For decades, politicians and community leaders have perpetuated myths as the cycle of drug abuse, gangs and violence continued from one generation to another.
The 5 myths are:
1. Police can keep us safe.
2. Money will solve problems.
3. Laws control behavior.
4. Racism keeps the community down.
5. Poverty keeps people from progressing.
Myths have some truth but they don’t change community behavior.
Myth #1 Police can keep us safe.
Police have a limited role. An additional 100,000 police on the streets can increase response time, as their job is to react to crime. The national average is 2.5 police for every 1000 citizens. The police cannot keep us safe.
Myth #2 Money will solve problems.
In the past 40 years, billions have been spent on education, programs, home security, guards, swat teams, training, scanning equipment, shot spotter and surveillance cameras. Money doesn’t stop rival gangs, demand for drugs or violence on our streets. As an area receives funding, violators move to another neighborhood.
Myth #3 Laws control behavior.
A politician’s job is to keep the public safe. That is critical for national security but laws have limited power. Law-abiding citizens obey laws. Criminals, gangs, pimps and drug dealers pay no attention.
Myth #4 Racism keeps the community down.

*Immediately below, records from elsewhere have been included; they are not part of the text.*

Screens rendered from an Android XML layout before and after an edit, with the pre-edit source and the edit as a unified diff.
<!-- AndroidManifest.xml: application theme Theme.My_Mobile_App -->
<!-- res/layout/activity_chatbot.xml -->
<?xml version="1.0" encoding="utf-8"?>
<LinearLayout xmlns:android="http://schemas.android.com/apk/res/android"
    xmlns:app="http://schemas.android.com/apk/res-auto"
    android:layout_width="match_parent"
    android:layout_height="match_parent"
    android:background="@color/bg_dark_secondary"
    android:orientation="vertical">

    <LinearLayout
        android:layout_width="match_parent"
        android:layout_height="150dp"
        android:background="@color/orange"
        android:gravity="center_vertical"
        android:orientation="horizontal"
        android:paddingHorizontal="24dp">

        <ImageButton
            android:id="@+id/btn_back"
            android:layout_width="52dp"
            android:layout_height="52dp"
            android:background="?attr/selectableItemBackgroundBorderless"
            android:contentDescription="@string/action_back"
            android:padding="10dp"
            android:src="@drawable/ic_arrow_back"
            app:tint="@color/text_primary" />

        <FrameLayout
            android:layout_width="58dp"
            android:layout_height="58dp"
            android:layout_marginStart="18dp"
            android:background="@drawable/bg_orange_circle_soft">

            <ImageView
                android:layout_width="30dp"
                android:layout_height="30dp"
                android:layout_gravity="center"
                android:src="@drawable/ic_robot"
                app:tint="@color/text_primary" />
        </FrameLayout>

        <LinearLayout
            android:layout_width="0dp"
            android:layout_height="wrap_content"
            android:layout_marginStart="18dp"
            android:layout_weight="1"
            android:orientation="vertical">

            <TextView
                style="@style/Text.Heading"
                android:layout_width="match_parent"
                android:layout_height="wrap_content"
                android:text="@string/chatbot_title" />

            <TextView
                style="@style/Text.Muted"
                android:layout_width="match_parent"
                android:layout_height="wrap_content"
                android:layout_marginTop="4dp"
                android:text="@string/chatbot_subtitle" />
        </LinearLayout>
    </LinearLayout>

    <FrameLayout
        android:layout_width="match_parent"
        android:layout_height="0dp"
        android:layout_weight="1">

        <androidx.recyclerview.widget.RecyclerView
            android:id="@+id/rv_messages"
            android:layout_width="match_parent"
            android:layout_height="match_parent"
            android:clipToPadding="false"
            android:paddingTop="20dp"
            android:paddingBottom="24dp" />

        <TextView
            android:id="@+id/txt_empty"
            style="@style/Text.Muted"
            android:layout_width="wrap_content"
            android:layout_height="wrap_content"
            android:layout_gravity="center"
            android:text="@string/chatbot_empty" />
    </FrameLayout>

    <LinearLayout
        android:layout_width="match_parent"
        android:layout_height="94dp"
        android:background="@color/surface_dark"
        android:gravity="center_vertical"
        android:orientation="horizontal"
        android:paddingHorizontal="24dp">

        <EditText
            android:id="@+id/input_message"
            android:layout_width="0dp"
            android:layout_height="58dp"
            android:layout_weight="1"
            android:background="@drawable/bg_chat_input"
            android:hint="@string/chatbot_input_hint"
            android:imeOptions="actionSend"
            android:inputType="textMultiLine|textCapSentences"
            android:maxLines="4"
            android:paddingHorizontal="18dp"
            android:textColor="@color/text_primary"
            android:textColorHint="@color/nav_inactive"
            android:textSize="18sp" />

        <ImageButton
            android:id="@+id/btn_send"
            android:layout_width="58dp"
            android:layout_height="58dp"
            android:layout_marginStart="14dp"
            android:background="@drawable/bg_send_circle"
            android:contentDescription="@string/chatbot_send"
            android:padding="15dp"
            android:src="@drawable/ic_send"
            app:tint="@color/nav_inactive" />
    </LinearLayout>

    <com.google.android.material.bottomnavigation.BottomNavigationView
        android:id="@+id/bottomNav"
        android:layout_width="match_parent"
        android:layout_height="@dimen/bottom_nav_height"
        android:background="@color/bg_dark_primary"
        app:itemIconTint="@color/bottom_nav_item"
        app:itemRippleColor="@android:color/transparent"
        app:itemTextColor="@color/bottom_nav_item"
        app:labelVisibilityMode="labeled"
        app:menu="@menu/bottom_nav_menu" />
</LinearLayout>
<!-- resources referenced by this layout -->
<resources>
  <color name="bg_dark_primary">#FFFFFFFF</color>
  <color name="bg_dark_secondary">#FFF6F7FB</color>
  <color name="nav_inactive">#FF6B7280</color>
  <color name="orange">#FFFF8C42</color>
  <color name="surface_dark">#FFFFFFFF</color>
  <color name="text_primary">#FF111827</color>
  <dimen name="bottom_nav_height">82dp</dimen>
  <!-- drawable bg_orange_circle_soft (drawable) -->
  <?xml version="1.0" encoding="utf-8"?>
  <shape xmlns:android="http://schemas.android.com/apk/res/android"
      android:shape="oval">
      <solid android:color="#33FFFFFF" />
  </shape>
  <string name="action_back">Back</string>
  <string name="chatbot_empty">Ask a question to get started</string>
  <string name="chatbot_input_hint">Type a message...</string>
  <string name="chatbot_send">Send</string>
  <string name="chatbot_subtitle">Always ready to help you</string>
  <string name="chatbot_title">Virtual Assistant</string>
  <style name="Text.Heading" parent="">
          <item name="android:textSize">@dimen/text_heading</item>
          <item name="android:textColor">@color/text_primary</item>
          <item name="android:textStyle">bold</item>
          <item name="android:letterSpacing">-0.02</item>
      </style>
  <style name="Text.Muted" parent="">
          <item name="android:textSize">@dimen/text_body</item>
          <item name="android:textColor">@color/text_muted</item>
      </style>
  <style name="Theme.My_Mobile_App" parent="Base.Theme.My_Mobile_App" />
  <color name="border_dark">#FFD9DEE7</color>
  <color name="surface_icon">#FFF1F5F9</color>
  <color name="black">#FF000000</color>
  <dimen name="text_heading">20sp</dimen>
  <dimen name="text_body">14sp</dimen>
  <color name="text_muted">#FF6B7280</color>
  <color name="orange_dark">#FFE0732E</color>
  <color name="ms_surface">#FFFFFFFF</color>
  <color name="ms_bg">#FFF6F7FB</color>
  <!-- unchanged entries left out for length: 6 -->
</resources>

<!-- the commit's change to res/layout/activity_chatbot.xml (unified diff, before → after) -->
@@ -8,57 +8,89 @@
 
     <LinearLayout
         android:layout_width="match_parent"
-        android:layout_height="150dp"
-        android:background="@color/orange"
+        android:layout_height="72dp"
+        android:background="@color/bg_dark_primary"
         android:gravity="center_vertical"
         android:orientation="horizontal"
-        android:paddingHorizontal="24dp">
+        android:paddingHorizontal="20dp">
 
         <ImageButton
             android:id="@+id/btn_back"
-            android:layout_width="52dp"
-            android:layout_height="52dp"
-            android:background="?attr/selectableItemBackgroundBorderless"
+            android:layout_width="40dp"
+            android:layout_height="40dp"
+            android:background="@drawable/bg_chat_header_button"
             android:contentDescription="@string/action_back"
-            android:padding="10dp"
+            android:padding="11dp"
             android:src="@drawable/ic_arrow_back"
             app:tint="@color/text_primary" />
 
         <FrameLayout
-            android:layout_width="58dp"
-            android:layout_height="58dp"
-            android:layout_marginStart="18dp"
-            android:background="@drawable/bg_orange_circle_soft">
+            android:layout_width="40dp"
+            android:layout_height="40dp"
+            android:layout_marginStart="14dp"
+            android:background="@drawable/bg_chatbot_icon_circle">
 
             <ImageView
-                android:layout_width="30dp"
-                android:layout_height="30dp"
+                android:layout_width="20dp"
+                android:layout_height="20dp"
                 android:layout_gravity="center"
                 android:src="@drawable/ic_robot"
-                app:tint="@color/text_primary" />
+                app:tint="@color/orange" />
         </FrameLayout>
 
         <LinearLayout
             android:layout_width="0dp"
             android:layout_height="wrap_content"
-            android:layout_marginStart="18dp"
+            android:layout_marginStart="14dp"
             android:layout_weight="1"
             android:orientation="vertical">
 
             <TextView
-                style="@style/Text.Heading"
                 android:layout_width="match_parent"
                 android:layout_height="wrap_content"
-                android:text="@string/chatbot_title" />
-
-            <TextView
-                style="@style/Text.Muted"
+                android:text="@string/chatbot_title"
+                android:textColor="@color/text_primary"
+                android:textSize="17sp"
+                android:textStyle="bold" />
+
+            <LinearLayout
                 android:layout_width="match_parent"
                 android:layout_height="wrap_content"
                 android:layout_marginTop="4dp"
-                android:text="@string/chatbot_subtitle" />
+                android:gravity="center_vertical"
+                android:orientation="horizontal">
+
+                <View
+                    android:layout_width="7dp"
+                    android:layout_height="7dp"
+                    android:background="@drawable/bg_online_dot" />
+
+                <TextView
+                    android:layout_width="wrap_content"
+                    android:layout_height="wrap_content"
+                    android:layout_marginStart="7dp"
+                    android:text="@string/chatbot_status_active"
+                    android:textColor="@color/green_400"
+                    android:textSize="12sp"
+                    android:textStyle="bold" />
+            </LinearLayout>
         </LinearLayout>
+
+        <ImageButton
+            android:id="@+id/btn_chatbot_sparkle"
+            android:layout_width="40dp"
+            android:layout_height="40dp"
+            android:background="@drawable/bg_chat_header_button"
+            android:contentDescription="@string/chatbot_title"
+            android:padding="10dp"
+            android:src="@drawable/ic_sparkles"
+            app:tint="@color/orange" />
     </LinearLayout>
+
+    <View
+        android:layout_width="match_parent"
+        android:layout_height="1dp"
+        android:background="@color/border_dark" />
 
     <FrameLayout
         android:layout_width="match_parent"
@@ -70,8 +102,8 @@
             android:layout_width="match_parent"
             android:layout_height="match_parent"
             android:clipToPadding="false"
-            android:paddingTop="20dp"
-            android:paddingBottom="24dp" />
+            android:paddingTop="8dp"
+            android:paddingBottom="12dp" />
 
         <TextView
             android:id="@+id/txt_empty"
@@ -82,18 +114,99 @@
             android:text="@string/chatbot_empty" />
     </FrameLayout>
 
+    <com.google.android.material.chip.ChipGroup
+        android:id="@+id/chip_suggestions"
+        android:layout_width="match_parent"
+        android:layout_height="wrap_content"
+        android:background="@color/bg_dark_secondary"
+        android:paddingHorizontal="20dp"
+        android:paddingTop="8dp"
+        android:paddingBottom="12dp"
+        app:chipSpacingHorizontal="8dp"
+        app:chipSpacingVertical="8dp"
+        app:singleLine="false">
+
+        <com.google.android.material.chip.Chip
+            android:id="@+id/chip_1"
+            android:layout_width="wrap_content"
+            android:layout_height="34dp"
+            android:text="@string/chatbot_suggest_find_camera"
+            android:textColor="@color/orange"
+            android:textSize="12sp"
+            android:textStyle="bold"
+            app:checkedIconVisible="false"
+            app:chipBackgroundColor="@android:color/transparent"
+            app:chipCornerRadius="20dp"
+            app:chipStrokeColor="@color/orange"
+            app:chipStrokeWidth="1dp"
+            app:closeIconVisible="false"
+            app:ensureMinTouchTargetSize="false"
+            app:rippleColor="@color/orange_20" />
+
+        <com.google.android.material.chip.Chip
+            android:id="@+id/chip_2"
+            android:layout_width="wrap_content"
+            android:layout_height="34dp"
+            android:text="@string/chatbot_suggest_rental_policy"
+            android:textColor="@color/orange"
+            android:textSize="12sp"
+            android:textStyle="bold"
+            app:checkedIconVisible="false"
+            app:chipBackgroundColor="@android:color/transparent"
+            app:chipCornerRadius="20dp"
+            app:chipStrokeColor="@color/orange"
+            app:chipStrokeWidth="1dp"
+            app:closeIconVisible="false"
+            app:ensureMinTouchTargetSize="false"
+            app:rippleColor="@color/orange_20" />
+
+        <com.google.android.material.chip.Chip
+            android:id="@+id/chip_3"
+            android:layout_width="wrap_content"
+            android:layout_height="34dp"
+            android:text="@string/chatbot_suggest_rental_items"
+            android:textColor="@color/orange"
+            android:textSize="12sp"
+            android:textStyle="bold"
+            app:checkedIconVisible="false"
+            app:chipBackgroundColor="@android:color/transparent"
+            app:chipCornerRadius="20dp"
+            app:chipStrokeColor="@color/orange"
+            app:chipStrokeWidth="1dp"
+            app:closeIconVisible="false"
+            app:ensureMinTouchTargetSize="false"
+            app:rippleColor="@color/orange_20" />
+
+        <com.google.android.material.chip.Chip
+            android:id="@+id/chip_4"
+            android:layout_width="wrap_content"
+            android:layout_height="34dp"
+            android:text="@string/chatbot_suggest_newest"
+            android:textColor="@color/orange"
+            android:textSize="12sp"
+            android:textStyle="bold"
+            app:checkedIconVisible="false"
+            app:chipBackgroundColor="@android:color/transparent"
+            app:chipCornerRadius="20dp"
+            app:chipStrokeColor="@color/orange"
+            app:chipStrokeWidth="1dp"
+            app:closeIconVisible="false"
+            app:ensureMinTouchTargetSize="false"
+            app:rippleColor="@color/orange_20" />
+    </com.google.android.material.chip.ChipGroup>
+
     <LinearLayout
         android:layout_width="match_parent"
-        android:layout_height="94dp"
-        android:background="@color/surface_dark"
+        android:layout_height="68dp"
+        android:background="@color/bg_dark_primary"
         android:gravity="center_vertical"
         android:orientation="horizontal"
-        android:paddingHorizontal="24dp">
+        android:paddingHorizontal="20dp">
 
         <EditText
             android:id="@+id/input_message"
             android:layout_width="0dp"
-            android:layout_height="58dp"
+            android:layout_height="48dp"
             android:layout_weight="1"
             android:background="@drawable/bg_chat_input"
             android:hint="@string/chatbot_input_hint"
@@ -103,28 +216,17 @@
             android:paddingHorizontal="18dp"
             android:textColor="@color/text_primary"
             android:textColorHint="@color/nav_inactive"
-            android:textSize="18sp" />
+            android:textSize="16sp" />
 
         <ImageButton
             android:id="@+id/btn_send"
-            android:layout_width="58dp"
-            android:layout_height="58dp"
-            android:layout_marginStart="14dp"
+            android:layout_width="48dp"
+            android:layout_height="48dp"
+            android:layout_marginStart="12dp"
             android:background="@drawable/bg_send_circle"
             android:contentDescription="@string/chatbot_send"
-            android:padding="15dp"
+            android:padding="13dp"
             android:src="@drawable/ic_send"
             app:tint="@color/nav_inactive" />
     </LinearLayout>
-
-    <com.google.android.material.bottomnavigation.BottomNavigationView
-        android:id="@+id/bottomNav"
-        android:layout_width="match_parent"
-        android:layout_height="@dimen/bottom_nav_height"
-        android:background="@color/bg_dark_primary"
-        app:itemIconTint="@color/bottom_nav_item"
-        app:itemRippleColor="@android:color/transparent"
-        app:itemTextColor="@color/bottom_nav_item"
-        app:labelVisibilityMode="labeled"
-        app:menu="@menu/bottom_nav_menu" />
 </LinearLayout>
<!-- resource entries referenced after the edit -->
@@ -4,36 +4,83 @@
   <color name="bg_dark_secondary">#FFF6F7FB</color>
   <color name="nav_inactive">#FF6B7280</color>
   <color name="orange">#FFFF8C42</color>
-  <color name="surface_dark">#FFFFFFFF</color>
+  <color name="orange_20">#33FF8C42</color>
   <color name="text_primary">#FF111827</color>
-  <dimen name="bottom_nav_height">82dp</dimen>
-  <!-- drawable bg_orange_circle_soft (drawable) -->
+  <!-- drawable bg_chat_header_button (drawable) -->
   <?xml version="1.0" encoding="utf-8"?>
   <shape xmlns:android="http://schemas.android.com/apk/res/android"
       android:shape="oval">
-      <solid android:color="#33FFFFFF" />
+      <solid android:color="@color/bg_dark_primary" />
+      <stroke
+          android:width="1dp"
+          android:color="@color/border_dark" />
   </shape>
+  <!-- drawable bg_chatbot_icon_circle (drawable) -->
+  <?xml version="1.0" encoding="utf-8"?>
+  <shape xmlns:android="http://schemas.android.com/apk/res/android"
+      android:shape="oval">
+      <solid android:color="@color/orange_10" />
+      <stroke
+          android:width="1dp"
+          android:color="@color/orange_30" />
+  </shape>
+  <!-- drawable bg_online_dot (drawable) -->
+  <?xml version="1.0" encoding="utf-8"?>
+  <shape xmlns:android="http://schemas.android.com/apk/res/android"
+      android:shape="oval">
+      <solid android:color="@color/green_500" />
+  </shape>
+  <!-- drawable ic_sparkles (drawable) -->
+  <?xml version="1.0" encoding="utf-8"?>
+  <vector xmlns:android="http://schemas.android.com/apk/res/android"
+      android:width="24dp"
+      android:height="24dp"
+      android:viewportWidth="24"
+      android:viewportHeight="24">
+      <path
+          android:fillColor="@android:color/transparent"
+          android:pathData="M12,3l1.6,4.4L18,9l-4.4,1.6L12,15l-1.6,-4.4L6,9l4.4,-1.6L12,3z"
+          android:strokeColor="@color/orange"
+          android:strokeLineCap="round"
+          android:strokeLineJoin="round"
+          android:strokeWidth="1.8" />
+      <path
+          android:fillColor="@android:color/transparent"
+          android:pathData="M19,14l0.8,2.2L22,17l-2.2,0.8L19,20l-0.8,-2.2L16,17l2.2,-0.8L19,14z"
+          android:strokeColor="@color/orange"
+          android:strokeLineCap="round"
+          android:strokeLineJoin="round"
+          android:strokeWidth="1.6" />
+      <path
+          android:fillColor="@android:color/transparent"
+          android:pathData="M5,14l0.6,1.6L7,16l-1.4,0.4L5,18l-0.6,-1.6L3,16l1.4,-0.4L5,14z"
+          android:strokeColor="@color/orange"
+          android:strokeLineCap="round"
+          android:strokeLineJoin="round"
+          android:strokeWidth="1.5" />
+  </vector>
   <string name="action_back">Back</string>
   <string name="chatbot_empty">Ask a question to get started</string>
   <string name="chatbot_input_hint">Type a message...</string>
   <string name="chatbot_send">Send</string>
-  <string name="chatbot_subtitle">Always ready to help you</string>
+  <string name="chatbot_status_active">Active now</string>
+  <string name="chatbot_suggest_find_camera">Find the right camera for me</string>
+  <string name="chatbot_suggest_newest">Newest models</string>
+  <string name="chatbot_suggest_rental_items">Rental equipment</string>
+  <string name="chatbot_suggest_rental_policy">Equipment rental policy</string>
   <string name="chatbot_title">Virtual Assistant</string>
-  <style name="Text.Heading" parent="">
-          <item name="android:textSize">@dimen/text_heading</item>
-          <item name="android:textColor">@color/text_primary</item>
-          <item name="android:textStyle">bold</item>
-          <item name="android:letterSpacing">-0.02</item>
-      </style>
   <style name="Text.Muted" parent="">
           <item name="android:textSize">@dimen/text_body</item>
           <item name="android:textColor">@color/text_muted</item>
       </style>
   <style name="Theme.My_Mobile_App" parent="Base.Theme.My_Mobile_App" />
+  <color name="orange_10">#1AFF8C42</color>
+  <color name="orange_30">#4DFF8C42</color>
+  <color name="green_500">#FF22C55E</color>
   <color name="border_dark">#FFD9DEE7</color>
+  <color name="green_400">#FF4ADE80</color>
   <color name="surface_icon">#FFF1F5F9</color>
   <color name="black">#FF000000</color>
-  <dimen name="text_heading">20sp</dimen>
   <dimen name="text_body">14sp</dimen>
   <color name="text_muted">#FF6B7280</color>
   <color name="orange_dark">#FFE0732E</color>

The blame game divides and distracts from real solutions. Blaming police or blaming people just because they look different perpetuates anger. Anger gives disconnected youth an excuse to join rival gangs as gang leaders gain a false sense of power. Gangs, like warring tribes, turn youth into uneducated, uncivilized men.
Myth #5 Poverty keeps people from progressing.
Politicians gain power as they create an illusion of compassion. For decades, billions of dollars have been spent on programs including the “War on Poverty” and the “War on Drugs.” In our zeal to “help” poor people, we destroyed their self-confidence and motivation. We created dependency.
We are at a crossroads…will security require more surveillance and less freedom or will we focus on supporting neighborhoods and strengthening families?
Americans can no longer ignore our largest group of crime victims…children. They are “canaries in the mine.”
Our national goal must be to strengthen families. Freedom is an inner journey with support for families and disconnected neighbors.
We need a major shift in thinking to create peaceful cities. We need:
1. A spiritual awakening to raise children with a conscience.
2. Community participation to create strong communities.
Ever wonder how low-income citizens get off drugs when they don’t have money to pay for medication or counseling?
I worked with the homeless for 4 years and started a support group for men. They have incredible stories of pain and survival. However, they learned how to take charge of their lives. (Foundation for writing, "Street Safe Kids.")
When youth understand their potential, they make responsible choices. Children need support to discover their strong, resilient inner power and identity. Most inner city youth, do not join gangs, take drugs or become violent but they do need a supportive, involved neighborhood.
City leaders can support neighborhood involvement by providing stipends to train citizen community coaches. Youth will see neighbors participating in problem solving and neighborhood projects, as they become teachers and mentors.
Civic, church and community groups who know and trust each other should be encouraged to adopt one block to help build relationships with neighbors. As community support grows, cities will become safer for everyone.
Stephanie L. Mann, Crime and Violence Prevention Consultant
Author: “The Adopt-A-Block Guidebook: 10 steps to a safe and healthy neighborhood.”
“Street Safe Kids: 10 step guide to building self-esteem and staying centered.”